Prime Minister Boris Johnson will address lawmakers on Tuesday on his plans to fix Britain’s social care system though many in his own party are furious that he wants to pay for it by hiking taxes in a clear breach of his election pledges.
After the fiscal splurge on the COVID-19 pandemic, Johnson is now addressing Britain’s creaking social care system, whose costs will soar as the population ages.
For years, British leaders have been trying to find a way to pay for social care without endangering support by hiking taxes. In 2019, Johnson said he had a plan for social care.
Johnson wants to raise the National Insurance (NI) tax paid by around 25 million working people to subsidise care for pensioners, including wealthy retirees, according to British media.
Johnson will chair a cabinet meeting on Tuesday morning and then is expected to address parliament at around 1130 GMT. Johnson, his finance minister Rishi Sunak and health minister Sajid Javid will then hold a news conference.
“We must act now to ensure the health and care system has the long-term funding it needs to continue fighting COVID and start tackling the backlogs, and end the injustice of catastrophic costs for social care,” Johnson will say in a speech to parliament, according to extracts released by his office.
“My government will not duck the tough decisions needed to get NHS (National Health Service) patients the treatment they need and to fix our broken social care system.”
Like many other Western leaders, Johnson is facing demands to spend more on welfare after government borrowing ballooned to 14.2% of economic output – a level last seen at the end of World War Two.
Under the current care system, anyone with assets over 23,350 pounds ($32,305) pays for their care in full.

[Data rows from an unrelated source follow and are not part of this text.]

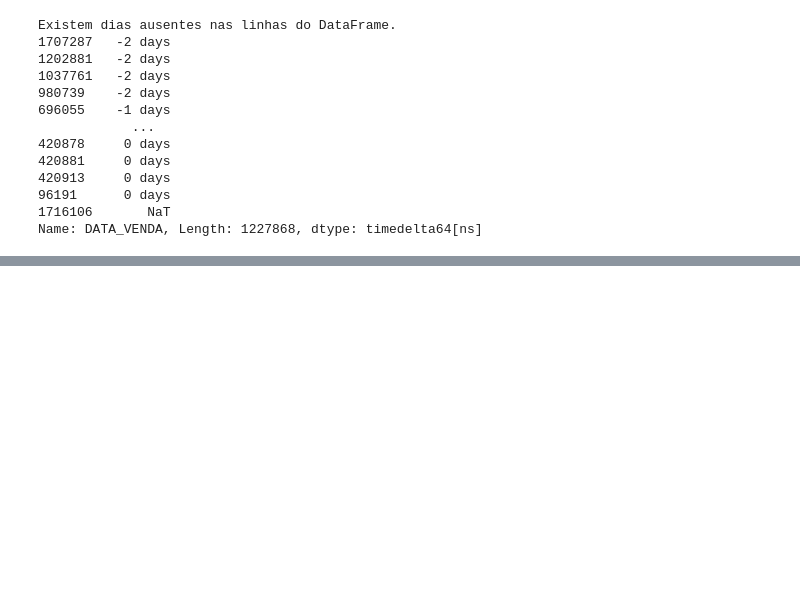
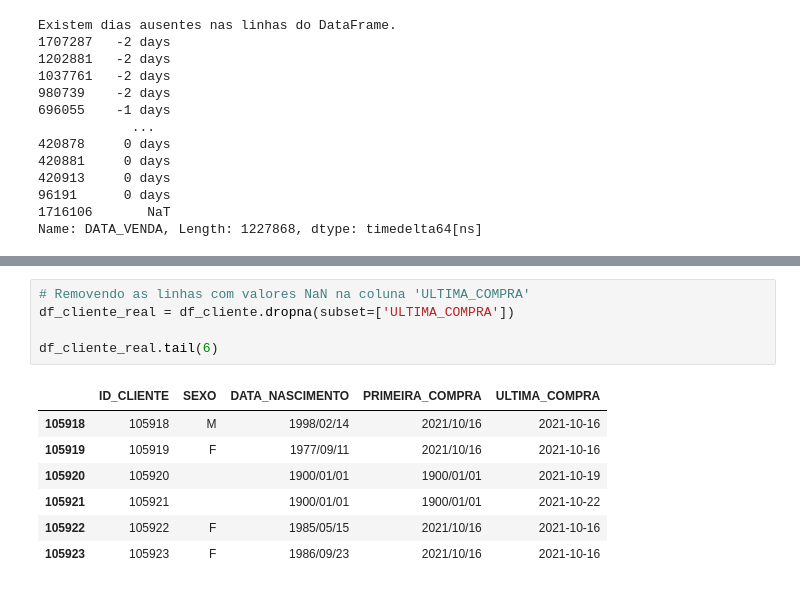
Before and after one commit to vazraul/PetStore, a Jupyter notebook: PetStore.ipynb, the cells around one changed output, grey strips where cells are left out. Drawn from its saved outputs; the diff is of its cells as text; blank space fills up the shorter version.

```diff
--- a/PetStore.ipynb
+++ b/PetStore.ipynb
@@ -400,0 +497,13 @@ Name: DATA_VENDA, Length: 1227868, dtype: timedelta64[ns]
+# %%
+# Removendo as linhas com valores NaN na coluna 'ULTIMA_COMPRA'
+df_cliente_real = df_cliente.dropna(subset=['ULTIMA_COMPRA'])
+
+df_cliente_real.tail(6)
+# %% [output]
+|  | ID_CLIENTE | SEXO | DATA_NASCIMENTO | PRIMEIRA_COMPRA | ULTIMA_COMPRA |
+| 105918 | 105918 | M | 1998/02/14 | 2021/10/16 | 2021-10-16 |
+| 105919 | 105919 | F | 1977/09/11 | 2021/10/16 | 2021-10-16 |
+| 105920 | 105920 |  | 1900/01/01 | 1900/01/01 | 2021-10-19 |
+| 105921 | 105921 |  | 1900/01/01 | 1900/01/01 | 2021-10-22 |
+| 105922 | 105922 | F | 1985/05/15 | 2021/10/16 | 2021-10-16 |
+| 105923 | 105923 | F | 1986/09/23 | 2021/10/16 | 2021-10-16 |
```
Also changed, not shown: parts of 16 cells of this notebook.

This can lead to spiralling costs and the complete liquidation of someone’s assets.
Johnson’s office and the finance ministry have repeatedly refused to detail financing plans, but British media have reported that Johnson wants to raise the National Insurance (NI) tax paid by working people and employers.

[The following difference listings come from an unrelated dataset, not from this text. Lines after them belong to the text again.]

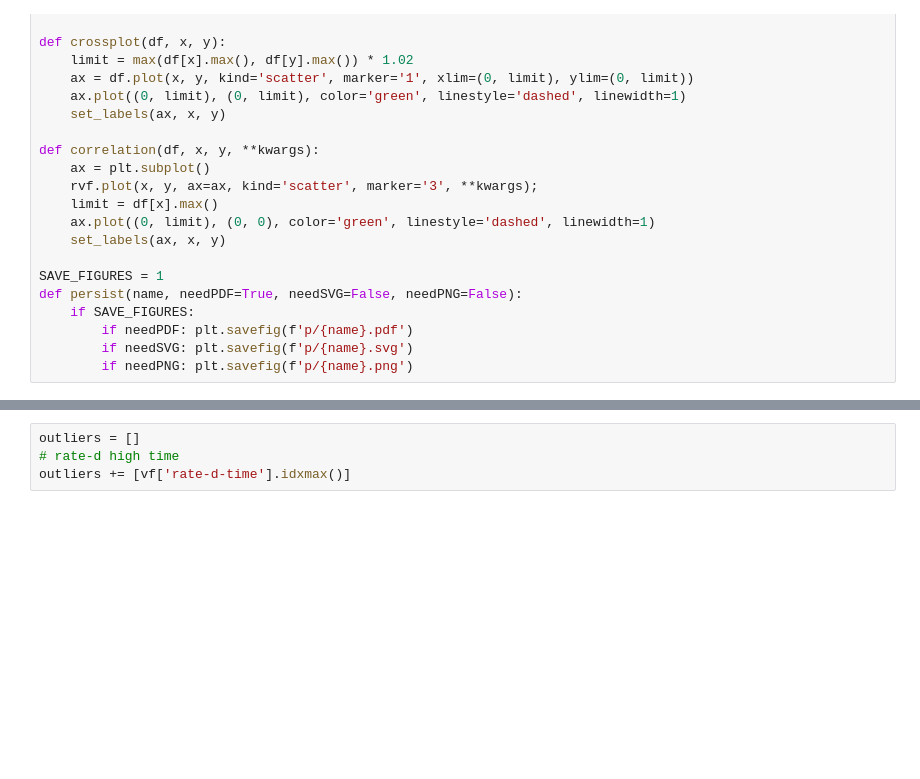
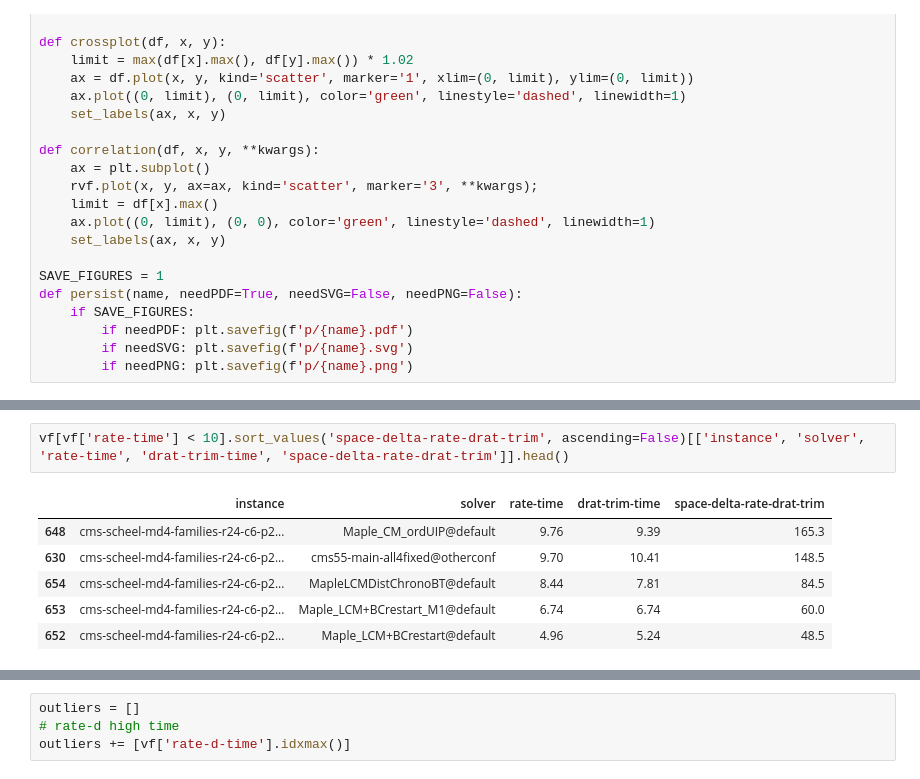
Before and after one commit to krobelus/rate-experiments, a Jupyter notebook: plots.ipynb, the cells around one changed output, grey strips where cells are left out. Cells and saved outputs as stored; diff of their text form; blank space fills up the shorter version.

```diff
--- a/plots.ipynb
+++ b/plots.ipynb
@@ -120,0 +123,9 @@ vf[[f'{checker}-time' for checker in checkers]].describe()
+# %%
+vf[vf['rate-time'] < 10].sort_values('space-delta-rate-drat-trim', ascending=False)[['instance', 'solver', 'rate-time', 'drat-trim-time', 'space-delta-rate-drat-trim']].head()
+# %% [output]
+|  | instance | solver | rate-time | drat-trim-time | space-delta-rate-drat-trim |
+| 648 | cms-scheel-md4-families-r24-c6-p2... | Maple_CM_ordUIP@default | 9.76 | 9.39 | 165.3 |
+| 630 | cms-scheel-md4-families-r24-c6-p2... | cms55-main-all4fixed@otherconf | 9.70 | 10.41 | 148.5 |
+| 654 | cms-scheel-md4-families-r24-c6-p2... | MapleLCMDistChronoBT@default | 8.44 | 7.81 | 84.5 |
+| 653 | cms-scheel-md4-families-r24-c6-p2... | Maple_LCM+BCrestart_M1@default | 6.74 | 6.74 | 60.0 |
+| 652 | cms-scheel-md4-families-r24-c6-p2... | Maple_LCM+BCrestart@default | 4.96 | 5.24 | 48.5 |
```
Also changed, not shown: parts of 3 cells of this notebook, 4 other files.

Many lawmakers from Johnson’s Conservative Party worry this will hurt younger, low-income workers and breach his 2019 election guarantee not to raise the rate of NI.
“A tax rise suggests ministers are increasingly conscious that the country cannot live on fantasy money. That, at least, is to be welcomed,” said William Hague, a former Conservative Party leader.
“The reality of reduced take home pay to deal with a problem out of sight of most people will be unwelcome when it bites,” Hague said, adding that fringe parties would benefit from the tax rise.
The Telegraph newspaper said lawmakers could face a snap vote on the social care plans later this week.
The government said on Monday it would set aside a further 5.4 billion pounds ($7.5 billion) over the next six months to help the NHS cover additional costs from the COVID-19 pandemic and to tackle a huge treatment backlog.
($1 = 0.7228 pounds)